Apparently, Cyprus’ territory in the Eocene period, was merged with the surrounding land but at some point there was a temporary dip, which resulted in the original land’s surface to be buried for many thousands of meters below the sea surface. This immersion continued throughout most of the Eocene and Miocene period. Maybe this part of evolution helped create the myths about Atlantis?
The immersion was followed by a period of volcanic activity in the opposite direction, the result of which is the formation of the Troodos mountain range. Currently, the Troodos mountain is of volcanic origin, and apparently is the natural core of the island. 11 million years later, at the end of the Miocene period, as a result of volcanic rock Kyrenia’s mountain range Pentadaktilos was formed by compression.
Mesaoria plain was under the surface of the sea, and it was much later, around the Pleistocene period that is emerged above. Such turbulent geological history explains the great variety of rocks on the island.

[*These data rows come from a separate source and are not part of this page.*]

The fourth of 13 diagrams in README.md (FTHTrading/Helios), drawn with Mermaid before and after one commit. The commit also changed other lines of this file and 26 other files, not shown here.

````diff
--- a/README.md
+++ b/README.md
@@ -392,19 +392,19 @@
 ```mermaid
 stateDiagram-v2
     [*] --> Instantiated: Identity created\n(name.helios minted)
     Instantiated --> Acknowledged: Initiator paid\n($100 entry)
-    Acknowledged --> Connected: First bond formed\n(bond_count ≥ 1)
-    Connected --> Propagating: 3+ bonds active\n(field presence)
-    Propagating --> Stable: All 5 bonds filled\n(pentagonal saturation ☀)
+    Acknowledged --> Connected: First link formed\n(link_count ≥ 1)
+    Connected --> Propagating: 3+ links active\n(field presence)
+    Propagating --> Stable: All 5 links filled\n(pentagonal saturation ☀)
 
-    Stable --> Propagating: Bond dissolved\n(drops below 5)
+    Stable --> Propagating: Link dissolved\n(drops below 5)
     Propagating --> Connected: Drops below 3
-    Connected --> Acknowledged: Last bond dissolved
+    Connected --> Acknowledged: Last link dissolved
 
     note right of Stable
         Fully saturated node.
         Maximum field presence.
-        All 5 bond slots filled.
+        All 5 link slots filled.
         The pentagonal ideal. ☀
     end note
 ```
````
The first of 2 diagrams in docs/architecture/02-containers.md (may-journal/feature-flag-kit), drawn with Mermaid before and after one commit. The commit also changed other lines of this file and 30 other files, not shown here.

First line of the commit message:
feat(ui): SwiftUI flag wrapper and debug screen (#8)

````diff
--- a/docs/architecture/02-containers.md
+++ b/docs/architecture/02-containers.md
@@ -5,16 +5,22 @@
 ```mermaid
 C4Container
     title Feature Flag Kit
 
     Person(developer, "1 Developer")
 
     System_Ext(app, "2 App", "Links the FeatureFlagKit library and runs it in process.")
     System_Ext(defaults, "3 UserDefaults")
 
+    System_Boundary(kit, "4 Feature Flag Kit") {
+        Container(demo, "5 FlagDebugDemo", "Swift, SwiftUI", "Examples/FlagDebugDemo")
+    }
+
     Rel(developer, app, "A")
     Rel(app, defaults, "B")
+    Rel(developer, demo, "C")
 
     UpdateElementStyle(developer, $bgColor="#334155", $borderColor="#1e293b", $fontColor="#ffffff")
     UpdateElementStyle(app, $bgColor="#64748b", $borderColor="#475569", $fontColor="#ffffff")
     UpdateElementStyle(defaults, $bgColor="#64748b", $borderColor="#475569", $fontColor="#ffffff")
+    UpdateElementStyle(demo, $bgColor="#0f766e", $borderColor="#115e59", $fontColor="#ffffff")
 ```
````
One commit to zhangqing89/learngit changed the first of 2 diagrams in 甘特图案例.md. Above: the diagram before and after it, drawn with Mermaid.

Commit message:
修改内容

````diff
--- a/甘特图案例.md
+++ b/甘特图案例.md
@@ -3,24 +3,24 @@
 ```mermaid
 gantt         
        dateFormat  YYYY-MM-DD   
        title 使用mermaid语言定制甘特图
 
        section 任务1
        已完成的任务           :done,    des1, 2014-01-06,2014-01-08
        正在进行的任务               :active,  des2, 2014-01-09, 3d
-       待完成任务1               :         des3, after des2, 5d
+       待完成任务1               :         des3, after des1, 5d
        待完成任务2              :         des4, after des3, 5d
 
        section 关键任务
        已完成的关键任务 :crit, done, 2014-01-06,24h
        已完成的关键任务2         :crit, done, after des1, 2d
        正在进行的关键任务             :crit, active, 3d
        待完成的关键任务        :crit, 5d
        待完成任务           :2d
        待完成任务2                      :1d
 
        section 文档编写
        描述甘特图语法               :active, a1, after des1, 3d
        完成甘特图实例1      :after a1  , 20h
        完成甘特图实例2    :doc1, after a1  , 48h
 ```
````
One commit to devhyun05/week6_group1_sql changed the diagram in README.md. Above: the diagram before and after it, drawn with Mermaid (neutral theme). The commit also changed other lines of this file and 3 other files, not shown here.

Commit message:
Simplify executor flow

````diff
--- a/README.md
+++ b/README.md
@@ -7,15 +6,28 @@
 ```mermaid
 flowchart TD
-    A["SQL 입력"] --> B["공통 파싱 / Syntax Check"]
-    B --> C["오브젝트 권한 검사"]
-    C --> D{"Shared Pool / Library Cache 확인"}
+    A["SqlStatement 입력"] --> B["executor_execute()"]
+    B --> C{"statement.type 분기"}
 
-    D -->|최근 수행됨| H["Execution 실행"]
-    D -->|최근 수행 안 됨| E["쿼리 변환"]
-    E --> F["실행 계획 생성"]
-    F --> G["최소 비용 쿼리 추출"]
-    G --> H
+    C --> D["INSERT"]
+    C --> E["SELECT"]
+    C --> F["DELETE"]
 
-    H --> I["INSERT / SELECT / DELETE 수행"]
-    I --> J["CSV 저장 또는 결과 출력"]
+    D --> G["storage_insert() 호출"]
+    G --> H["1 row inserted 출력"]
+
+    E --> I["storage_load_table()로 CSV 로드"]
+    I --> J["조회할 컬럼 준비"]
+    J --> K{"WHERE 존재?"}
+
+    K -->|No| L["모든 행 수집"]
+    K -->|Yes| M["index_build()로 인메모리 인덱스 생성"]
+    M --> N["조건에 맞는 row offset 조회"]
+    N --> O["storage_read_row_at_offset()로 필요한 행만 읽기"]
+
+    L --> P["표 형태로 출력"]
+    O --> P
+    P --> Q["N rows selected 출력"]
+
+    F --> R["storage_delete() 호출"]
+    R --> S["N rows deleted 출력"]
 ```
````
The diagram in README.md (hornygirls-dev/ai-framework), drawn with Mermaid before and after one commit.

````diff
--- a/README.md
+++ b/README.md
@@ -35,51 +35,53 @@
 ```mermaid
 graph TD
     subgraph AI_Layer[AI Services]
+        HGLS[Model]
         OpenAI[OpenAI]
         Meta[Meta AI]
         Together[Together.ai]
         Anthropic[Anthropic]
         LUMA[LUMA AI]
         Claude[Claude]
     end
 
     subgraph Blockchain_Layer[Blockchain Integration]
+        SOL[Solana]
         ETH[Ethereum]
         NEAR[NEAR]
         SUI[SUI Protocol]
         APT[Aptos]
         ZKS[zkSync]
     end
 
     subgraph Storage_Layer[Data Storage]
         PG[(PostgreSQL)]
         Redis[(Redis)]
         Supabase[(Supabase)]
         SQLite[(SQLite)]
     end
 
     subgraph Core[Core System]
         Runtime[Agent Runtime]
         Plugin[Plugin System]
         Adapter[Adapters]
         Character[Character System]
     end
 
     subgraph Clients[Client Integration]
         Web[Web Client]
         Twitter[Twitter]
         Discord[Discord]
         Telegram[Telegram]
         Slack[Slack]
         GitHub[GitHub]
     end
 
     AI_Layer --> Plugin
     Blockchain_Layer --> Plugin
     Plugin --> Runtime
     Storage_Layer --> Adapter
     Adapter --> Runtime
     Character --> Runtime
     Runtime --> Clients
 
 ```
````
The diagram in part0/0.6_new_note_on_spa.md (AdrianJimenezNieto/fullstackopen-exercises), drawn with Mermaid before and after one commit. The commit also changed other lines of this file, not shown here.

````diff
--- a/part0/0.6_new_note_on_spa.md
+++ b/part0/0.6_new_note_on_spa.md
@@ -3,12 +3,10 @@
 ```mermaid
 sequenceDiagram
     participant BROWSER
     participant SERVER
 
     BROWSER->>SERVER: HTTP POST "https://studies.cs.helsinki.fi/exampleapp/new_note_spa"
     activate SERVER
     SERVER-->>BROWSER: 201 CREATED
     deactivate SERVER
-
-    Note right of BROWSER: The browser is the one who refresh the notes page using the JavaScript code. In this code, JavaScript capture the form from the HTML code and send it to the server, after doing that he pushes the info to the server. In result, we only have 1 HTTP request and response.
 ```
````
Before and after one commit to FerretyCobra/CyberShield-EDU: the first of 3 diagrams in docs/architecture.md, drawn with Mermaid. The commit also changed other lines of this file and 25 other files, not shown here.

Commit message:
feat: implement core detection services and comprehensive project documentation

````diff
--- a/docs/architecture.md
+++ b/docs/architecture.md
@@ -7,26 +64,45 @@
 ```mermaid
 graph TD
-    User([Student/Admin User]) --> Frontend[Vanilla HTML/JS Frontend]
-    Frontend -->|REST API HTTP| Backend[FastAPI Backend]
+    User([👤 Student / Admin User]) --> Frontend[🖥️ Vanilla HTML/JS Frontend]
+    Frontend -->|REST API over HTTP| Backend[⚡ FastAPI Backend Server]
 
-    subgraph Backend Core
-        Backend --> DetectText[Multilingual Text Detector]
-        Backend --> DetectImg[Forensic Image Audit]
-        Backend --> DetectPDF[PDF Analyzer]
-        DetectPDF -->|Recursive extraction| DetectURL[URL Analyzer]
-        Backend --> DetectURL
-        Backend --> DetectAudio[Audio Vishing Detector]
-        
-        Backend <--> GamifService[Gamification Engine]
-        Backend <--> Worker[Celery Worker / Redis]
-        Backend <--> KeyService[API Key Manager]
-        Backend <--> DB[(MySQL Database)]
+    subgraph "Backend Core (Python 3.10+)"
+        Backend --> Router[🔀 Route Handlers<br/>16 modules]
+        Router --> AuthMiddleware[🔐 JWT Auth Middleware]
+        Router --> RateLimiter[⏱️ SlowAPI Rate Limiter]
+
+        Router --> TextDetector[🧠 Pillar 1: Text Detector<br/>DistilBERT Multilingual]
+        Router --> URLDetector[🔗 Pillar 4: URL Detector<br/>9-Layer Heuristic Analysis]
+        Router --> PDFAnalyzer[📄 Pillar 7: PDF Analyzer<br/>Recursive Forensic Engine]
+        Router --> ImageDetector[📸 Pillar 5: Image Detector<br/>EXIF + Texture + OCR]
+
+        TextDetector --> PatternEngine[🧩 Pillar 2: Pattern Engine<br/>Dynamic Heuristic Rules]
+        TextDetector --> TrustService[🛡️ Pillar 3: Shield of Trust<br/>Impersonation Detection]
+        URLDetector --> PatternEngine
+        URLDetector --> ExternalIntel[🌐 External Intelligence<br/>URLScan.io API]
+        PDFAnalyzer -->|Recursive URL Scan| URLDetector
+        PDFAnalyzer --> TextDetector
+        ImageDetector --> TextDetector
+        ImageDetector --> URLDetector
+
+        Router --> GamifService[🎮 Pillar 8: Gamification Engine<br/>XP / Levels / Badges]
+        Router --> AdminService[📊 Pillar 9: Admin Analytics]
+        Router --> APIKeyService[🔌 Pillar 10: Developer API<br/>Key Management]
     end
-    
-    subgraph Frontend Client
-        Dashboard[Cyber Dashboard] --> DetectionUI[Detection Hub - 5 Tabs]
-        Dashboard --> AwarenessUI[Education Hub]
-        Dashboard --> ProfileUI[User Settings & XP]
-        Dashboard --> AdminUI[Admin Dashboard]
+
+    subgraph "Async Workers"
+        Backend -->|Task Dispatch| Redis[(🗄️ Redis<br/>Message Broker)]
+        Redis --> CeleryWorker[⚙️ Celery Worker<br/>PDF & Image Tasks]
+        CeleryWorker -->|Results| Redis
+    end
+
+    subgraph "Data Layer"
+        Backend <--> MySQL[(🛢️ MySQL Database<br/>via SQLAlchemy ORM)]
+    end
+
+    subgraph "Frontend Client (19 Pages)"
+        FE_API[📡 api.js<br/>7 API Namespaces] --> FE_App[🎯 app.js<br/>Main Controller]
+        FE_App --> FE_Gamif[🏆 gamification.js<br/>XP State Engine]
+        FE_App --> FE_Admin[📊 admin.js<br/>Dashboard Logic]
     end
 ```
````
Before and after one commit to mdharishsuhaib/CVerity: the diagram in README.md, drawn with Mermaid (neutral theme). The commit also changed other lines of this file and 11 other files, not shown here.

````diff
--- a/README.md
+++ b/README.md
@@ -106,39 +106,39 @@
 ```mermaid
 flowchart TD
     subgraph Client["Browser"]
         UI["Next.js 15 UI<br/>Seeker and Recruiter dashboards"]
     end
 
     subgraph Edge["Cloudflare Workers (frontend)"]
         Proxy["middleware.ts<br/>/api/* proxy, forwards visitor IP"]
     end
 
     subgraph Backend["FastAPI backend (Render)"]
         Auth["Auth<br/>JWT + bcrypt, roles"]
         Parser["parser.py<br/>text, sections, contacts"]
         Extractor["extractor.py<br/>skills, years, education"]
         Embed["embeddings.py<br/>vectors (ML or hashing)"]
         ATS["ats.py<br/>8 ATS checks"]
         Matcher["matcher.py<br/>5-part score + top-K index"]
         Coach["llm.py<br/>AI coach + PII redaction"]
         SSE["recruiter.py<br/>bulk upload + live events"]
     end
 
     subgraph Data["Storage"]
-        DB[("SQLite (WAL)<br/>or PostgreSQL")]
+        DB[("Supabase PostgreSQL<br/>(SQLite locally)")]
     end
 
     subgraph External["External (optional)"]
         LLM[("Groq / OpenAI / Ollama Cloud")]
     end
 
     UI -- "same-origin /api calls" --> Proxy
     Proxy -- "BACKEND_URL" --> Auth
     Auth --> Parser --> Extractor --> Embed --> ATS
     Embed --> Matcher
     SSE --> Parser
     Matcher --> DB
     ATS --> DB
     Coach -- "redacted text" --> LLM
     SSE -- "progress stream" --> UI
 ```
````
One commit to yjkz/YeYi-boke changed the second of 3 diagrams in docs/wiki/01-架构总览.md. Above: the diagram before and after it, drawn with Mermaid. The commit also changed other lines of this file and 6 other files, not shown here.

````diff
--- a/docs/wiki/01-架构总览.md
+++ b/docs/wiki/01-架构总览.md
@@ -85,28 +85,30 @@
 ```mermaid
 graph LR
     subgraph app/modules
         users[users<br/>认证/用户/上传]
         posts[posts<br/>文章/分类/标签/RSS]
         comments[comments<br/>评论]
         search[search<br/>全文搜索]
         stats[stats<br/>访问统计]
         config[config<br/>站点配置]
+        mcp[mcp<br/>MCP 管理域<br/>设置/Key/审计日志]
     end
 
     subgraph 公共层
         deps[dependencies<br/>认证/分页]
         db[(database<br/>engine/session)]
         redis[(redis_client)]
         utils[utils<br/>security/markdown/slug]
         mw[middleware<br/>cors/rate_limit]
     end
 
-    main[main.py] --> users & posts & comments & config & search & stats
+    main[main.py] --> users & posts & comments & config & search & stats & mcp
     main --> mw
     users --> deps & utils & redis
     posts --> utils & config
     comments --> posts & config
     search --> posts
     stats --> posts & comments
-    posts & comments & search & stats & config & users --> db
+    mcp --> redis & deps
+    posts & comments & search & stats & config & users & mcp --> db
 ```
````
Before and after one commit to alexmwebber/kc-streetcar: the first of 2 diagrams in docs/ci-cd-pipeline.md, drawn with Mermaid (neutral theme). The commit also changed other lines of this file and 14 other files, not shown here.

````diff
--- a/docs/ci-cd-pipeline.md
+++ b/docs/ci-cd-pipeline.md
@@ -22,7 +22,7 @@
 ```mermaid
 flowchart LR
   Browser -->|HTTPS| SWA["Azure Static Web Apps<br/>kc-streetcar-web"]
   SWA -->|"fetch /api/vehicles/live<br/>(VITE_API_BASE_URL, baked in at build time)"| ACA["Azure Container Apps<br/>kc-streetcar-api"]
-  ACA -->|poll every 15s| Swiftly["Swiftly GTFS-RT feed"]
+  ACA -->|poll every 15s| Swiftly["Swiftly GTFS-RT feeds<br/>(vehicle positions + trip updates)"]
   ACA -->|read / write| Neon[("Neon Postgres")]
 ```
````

The rich volcanic formations, a variety of magma, as well as alluvial limestone in different colors and compositions are at a small distance from each other on the surface of the island and thanks to these components Cyprus’ terrain is extremely diverse.
A place under the sun
The climate in Cyprus is one of the mildests in Europe with an average annual temperature of 19°C and a large number of sunny days. The hot and humid summer in Cyprus begins in mid-May and lasts until the end of October. The hottest months are July, August and the first half of September.
For the lowland areas of the island the snow is a rare phenomenon, but at the tops of the Troodos mountain, snow appears from late December to early March and you can even go skiing (at the Troodos Ski Resort).